Immune checkpoint inhibitors (ICIs), a class of drugs able to block immune suppressive pathways in order to prime an anticancer immunity, revolutionized standard of care in many solid tumors, including melanoma, non small cell lung cancer (NSCLC), recurrent/metastatic head and neck squamous cell carcinoma (R/M-HNSCC) and renal cell carcinoma (RCC) .
In the last decade, the relationship between immunology and oncology has been thoroughly clarified; the immune system is the guardian of our health and organism integrity and is able to identify and destroy arising tumor cells and to function as a primary defense against cancer. Despite the exciting results, only a small subset of patients benefits from ICIS. The main goal of current scientific research is to identify possible predictive biomarker of response to immunotherapy in order to optimize and maximize the outcome of patients with HNSCC.
The last effort on the identification of biomarkers failed to demonstrate that a single biomarker can optimally select patients resistant/ responder to immunotherapy.
It's reasonable to imagine that a comprehensive profile, rather than a single biomarker, could be necessary to better select patient.

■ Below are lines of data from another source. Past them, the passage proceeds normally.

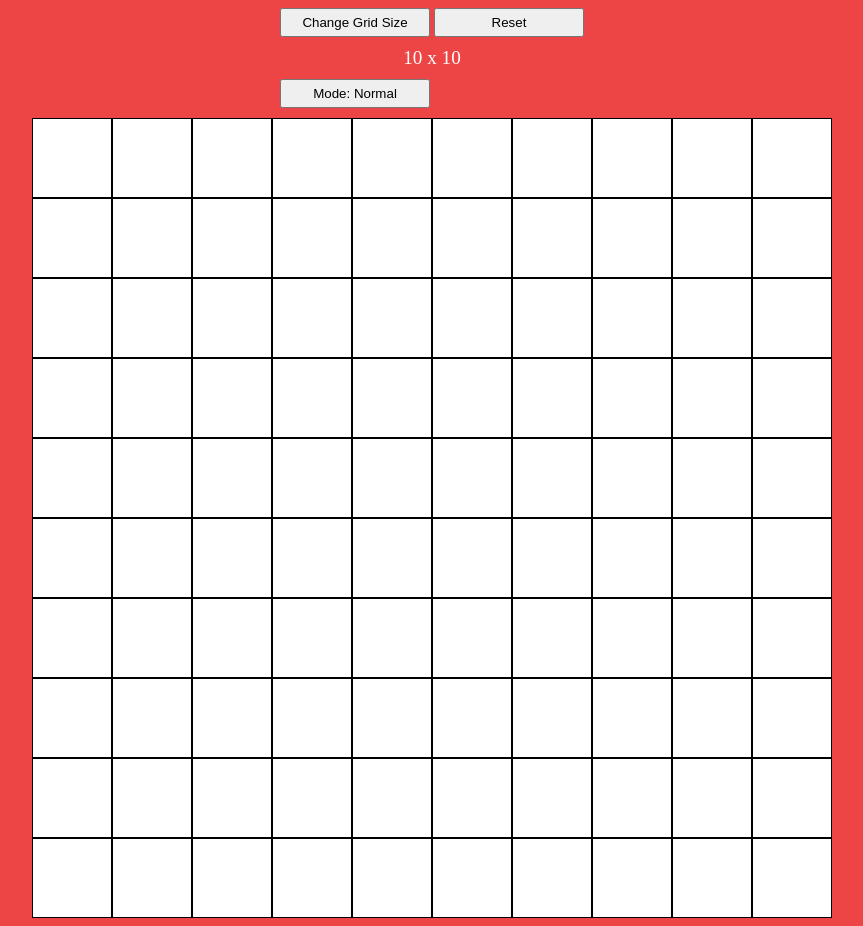
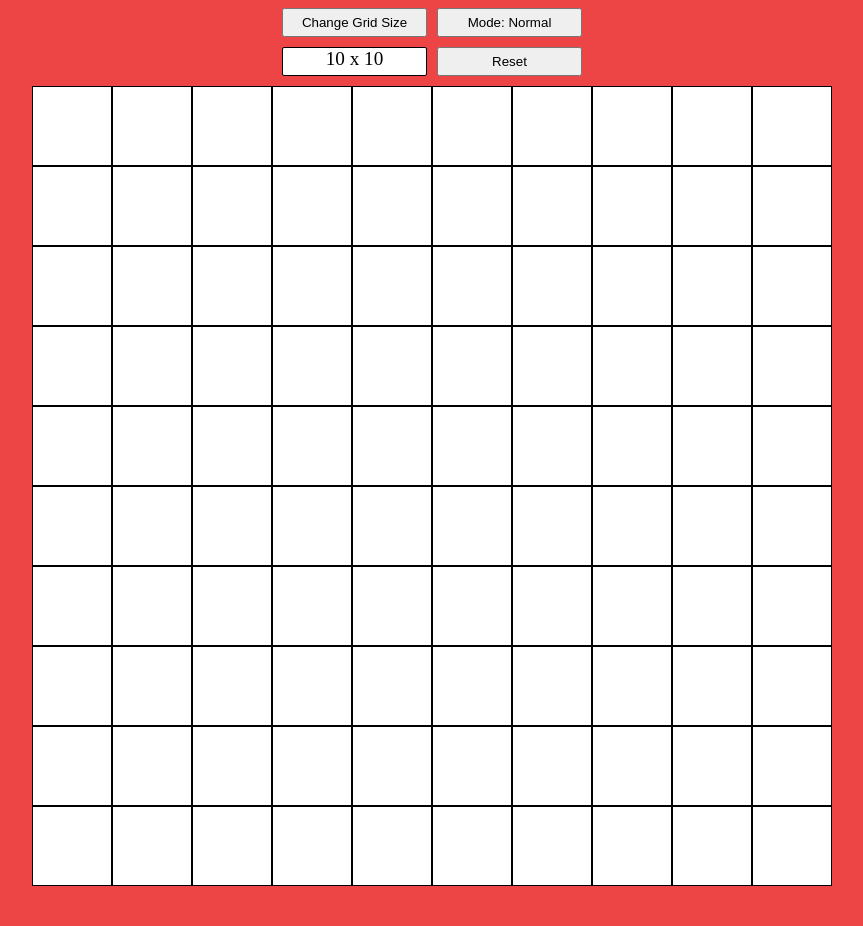
Before and after one commit to dkimb0/etchASketchColorGrey, a plain HTML site: page index.html in a window 1280 px wide. Shown: the whole page, without its empty margins (208-1071 px from the left). After the commit the page ends 894 px from the top, so only its background shows below. Drawn offline with Linux system fonts and the light colour scheme.

Commit message:
beautify UI

```diff
--- a/index.html
+++ b/index.html
@@ -10,9 +10,10 @@
     <div class="ui">
 
         <button id="gridSize">Change Grid Size</button>
+        <button id="modeSelect">Mode: Normal</button>
+        <div class="gridNumber">10 x 10</div>
         <button id="reset">Reset</button>
-        <div class="gridNumber">10 x 10</div>
-        <button id="modeSelect">Mode: Normal</button>
+
     </div>
 
     <div class="container"></div>
--- a/styles.css
+++ b/styles.css
@@ -3,18 +3,28 @@ button{
 
     padding: 5px;
     margin-bottom: 10px;
-    width: 150px;
+    width: 145px;
 
 }
 
 .gridNumber{
-    color: white;
+    box-sizing: border-box;
+    color: black;
+    font-size: larger;
     text-align: center;
-    font-size: larger;
     margin-bottom: 10px;
+    background-color: white;
+    border: solid black 1px;
+    border-radius: 2px;
+    width: 145px;
 }
 
-
+.ui{
+    display: flex;
+    flex-wrap: wrap;
+    width: 300px;
+    justify-content: space-between;
+}
 
 body{
     display: flex;
```
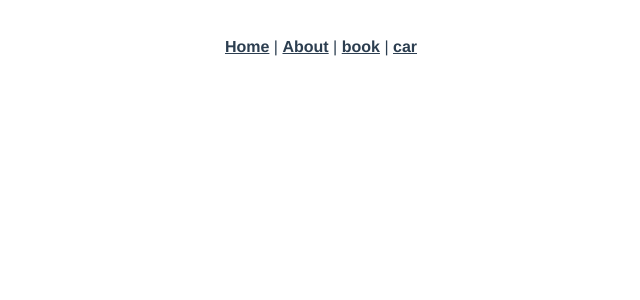
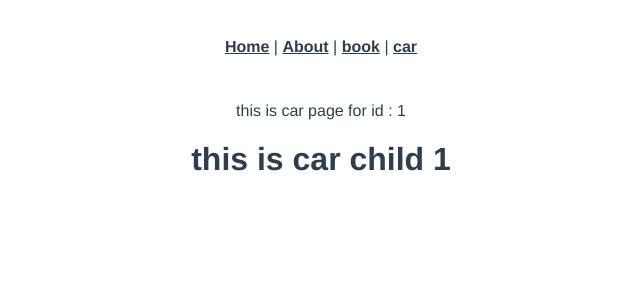
Before and after one commit to kfcfk1985/vue, a Vue app: page /car/1/child1 in a window 1280 px wide. Shown: the top 300 px of the page, without its empty margins (319-959 px from the left). Built offline with nearby package versions, Linux system fonts and the light colour scheme.

Commit message:
2.G 路由嵌套

```diff
--- a/src/views/Car.vue
+++ b/src/views/Car.vue
@@ -1,6 +1,10 @@
 <template>
  <div>
-      this is car page for id : {{id}}
+      <p>this is car page for id : {{id}}</p>
+
+      <!-- 2.G 路由嵌套 -->
+      <router-view></router-view>
+
  </div>
 </template>
 
--- /dev/null
+++ b/src/views/CarChild1.vue
@@ -0,0 +1,13 @@
+<template>
+    <h1>this is car child 1</h1>
+</template>
+
+<script>
+export default {
+
+}
+</script>
+
+<style>
+
+</style>
```
Also changed, not shown: src/router/index.js (+18 -10 lines).
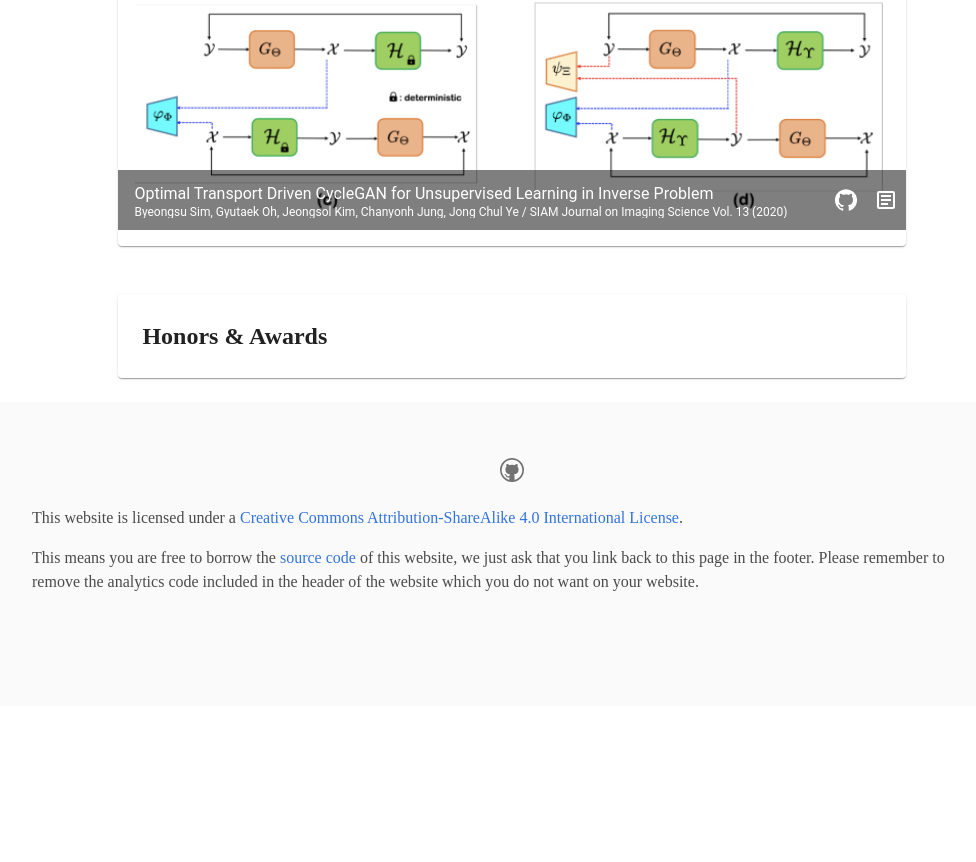
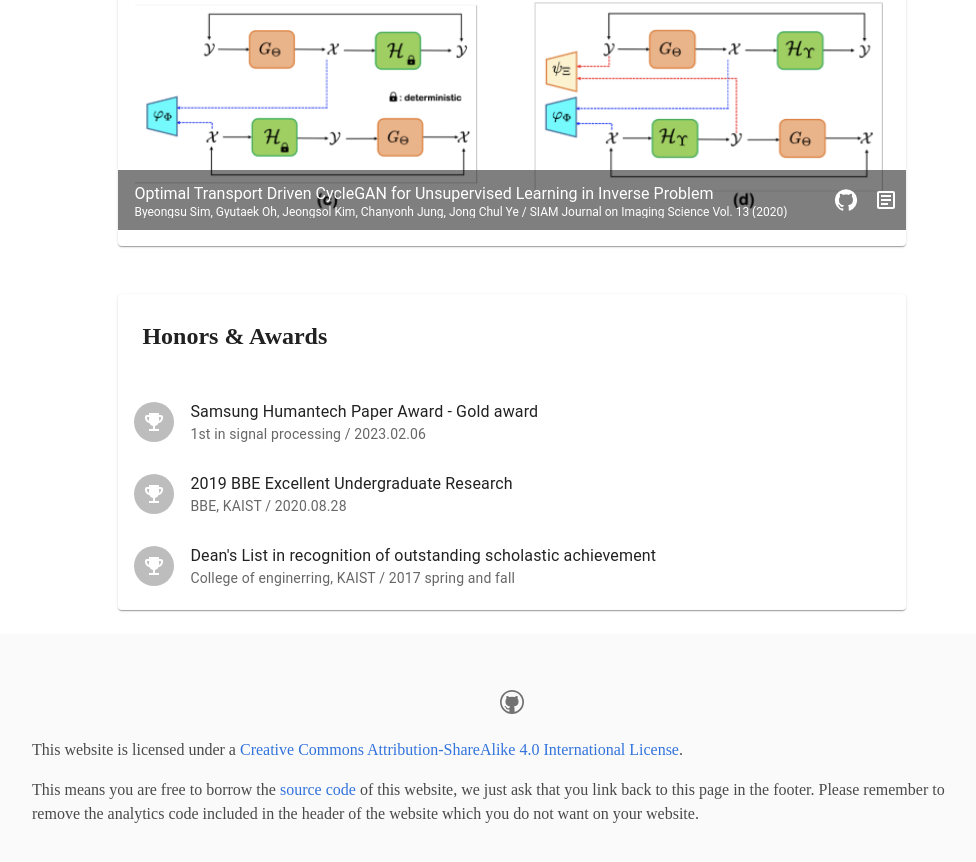
Before and after one commit to jeongsol-kim/jeongsol-kim, a React (Create React App) app: page / in a window 1280 px wide. Shown: the part 4097-4959 px from the top of the page, without its empty margins (128-1104 px from the left). Before the commit the page ends 4803 px from the top, so only its background shows below. Built offline with nearby package versions, Linux system fonts and the light colour scheme; a web font is replaced by a local one.

Commit message:
add award

```diff
--- a/src/components/award/Award.js
+++ b/src/components/award/Award.js
@@ -1,4 +1,5 @@
-import {Card} from "@mui/material";
+import {Avatar, Card, List, ListItem, ListItemAvatar, ListItemText} from "@mui/material";
+import EmojiEventsIcon from '@mui/icons-material/EmojiEvents';
 import {forwardRef, Fragment} from "react";
 
 
@@ -11,12 +12,42 @@ const AwardBlock = forwardRef((props, ref) => (
                         <h2 style={{margin: '1em 1em', textAlign:'left'}}>
                             Honors & Awards
                         </h2>
+                        <List>
+                            {itemData.map((item) => (
+                            <ListItem>
+                                <ListItemAvatar>
+                                <Avatar>
+                                    <EmojiEventsIcon />
+                                </Avatar>
+                                </ListItemAvatar>
+                                <ListItemText
+                                    primary={item.title}
+                                    secondary={item.subtitle}
+                                />
+                            </ListItem>
+                            ))}
+                        </List>
                     </Card>
                 </div>
             </div>
         </div>
     </section>
 ));
+
+const itemData = [
+    {
+        title: "Samsung Humantech Paper Award - Gold award",
+        subtitle: '1st in signal processing / 2023.02.06'
+    },
+    {
+        title: "2019 BBE Excellent Undergraduate Research",
+        subtitle: "BBE, KAIST / 2020.08.28"
+    },
+    {
+        title: "Dean's List in recognition of outstanding scholastic achievement",
+        subtitle: "College of enginerring, KAIST / 2017 spring and fall"
+    }
+]
 
 const Awards = forwardRef((props, ref) => {
     return (
```
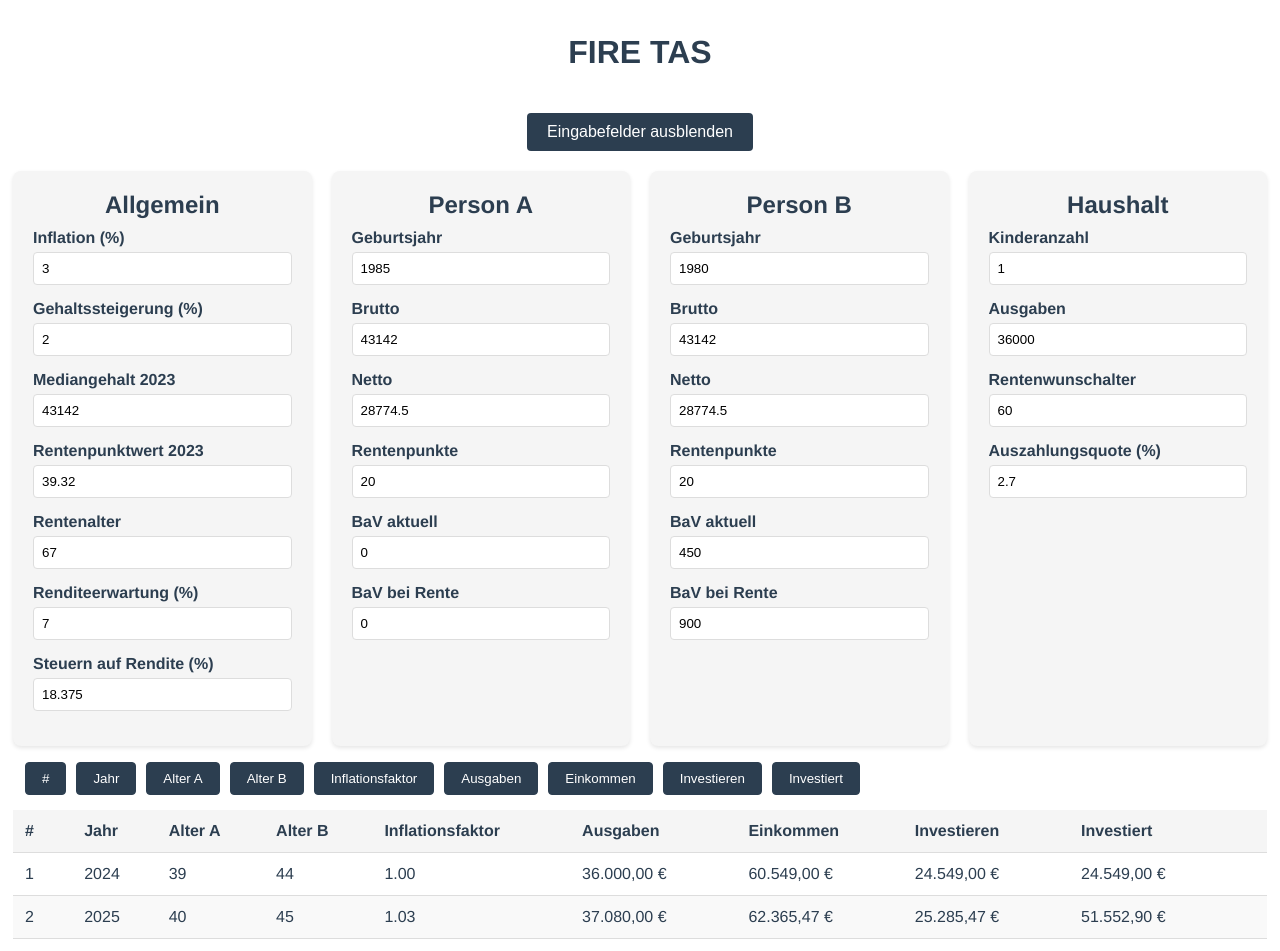
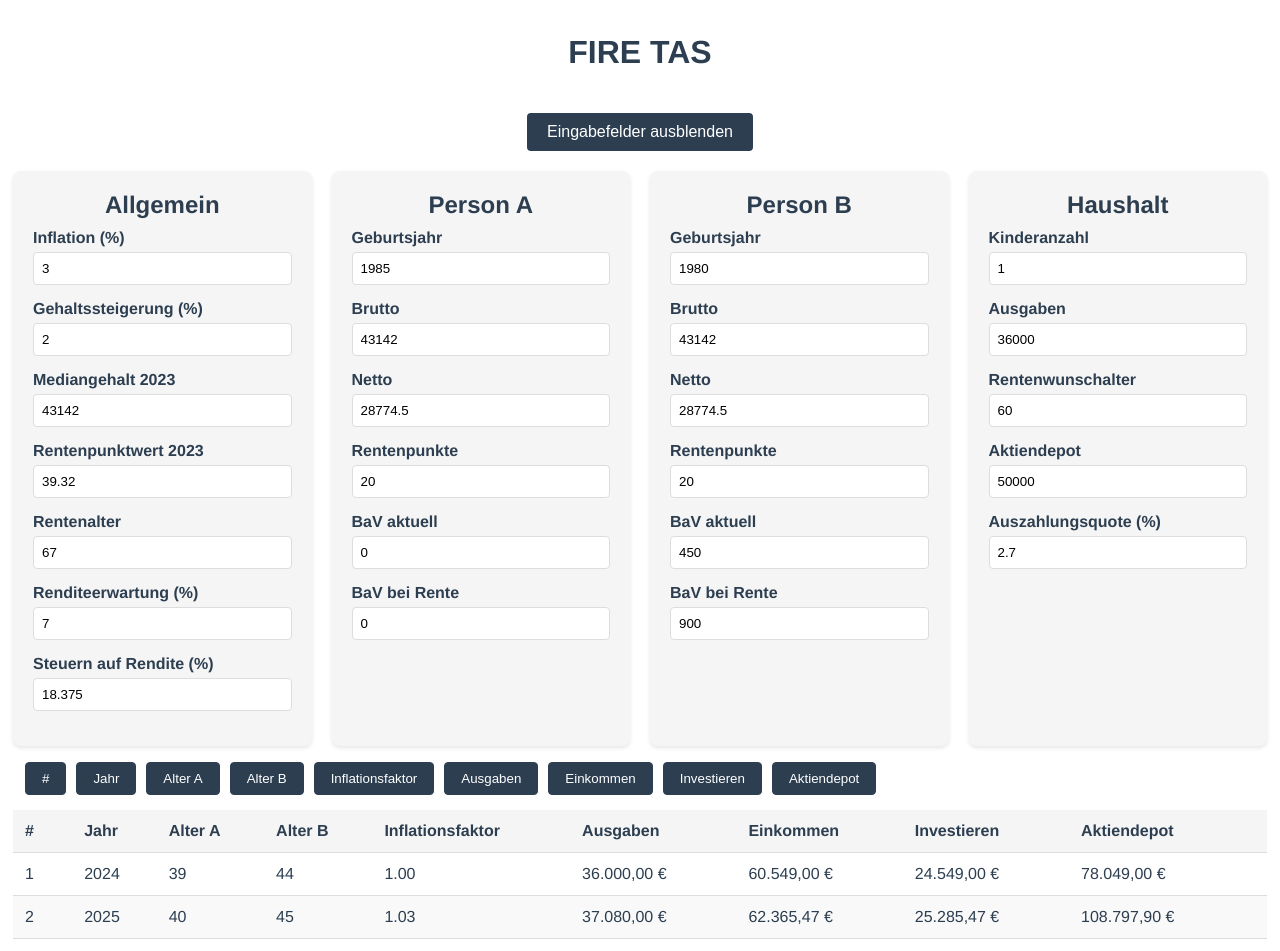
Before and after one commit to damoon/fire-tas, a Vue app: page /#/ in a window 1280 px wide. Shown: the top 951 px of the page. Built offline with nearby package versions, Linux system fonts and the light colour scheme.

Commit message:
added current invenstments input

```diff
--- a/src/components/DataTable.vue
+++ b/src/components/DataTable.vue
@@ -72,7 +72,7 @@ export default defineComponent({
         expenses: { visible: true, label: "Ausgaben" },
         income: { visible: true, label: "Einkommen" },
         investment: { visible: true, label: "Investieren" },
-        totalInvested: { visible: true, label: "Investiert" },
+        totalInvested: { visible: true, label: "Aktiendepot" },
       } as Columns,
     };
   },
@@ -100,7 +100,7 @@ export default defineComponent({
 
       const maxYear = Math.max(birthYearA + 100, birthYearB + 100);
 
-      let totalInvested = 0;
+      let totalInvested = this.formData.household.currentInvestments;
       const data: YearlyDataRow[] = [];
       let index = 1;
 
--- a/src/components/FireTas.vue
+++ b/src/components/FireTas.vue
@@ -154,6 +154,13 @@
           />
         </div>
         <div class="input-group">
+          <label>Aktiendepot</label>
+          <input
+            type="number"
+            v-model="formData.household.currentInvestments"
+          />
+        </div>
+        <div class="input-group">
           <label>Auszahlungsquote (%)</label>
           <input
             type="number"
@@ -213,6 +220,7 @@ export default defineComponent({
           desiredRetirementAge: 60,
           payoutRate: 2.7,
           numberOfChildren: 1,
+          currentInvestments: 50000,
         },
       } as FormData,
     };
--- a/src/types/index.ts
+++ b/src/types/index.ts
@@ -22,6 +22,7 @@ export interface HouseholdData {
   desiredRetirementAge: number;
   payoutRate: number;
   numberOfChildren: number;
+  currentInvestments: number;
 }
 
 export interface FormData {
```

In the future, it may be possible to individualize therapeutic strategies based on these biomarkers. Therefore, the aim of this study is to realize a comprehensive cancer evaluation including clinical patients features, genomic characteristics, microbiome/microbiota, circulating and tissue immunological parameters in order to identify predictive biomarkers of response or resistance to immunotherapy.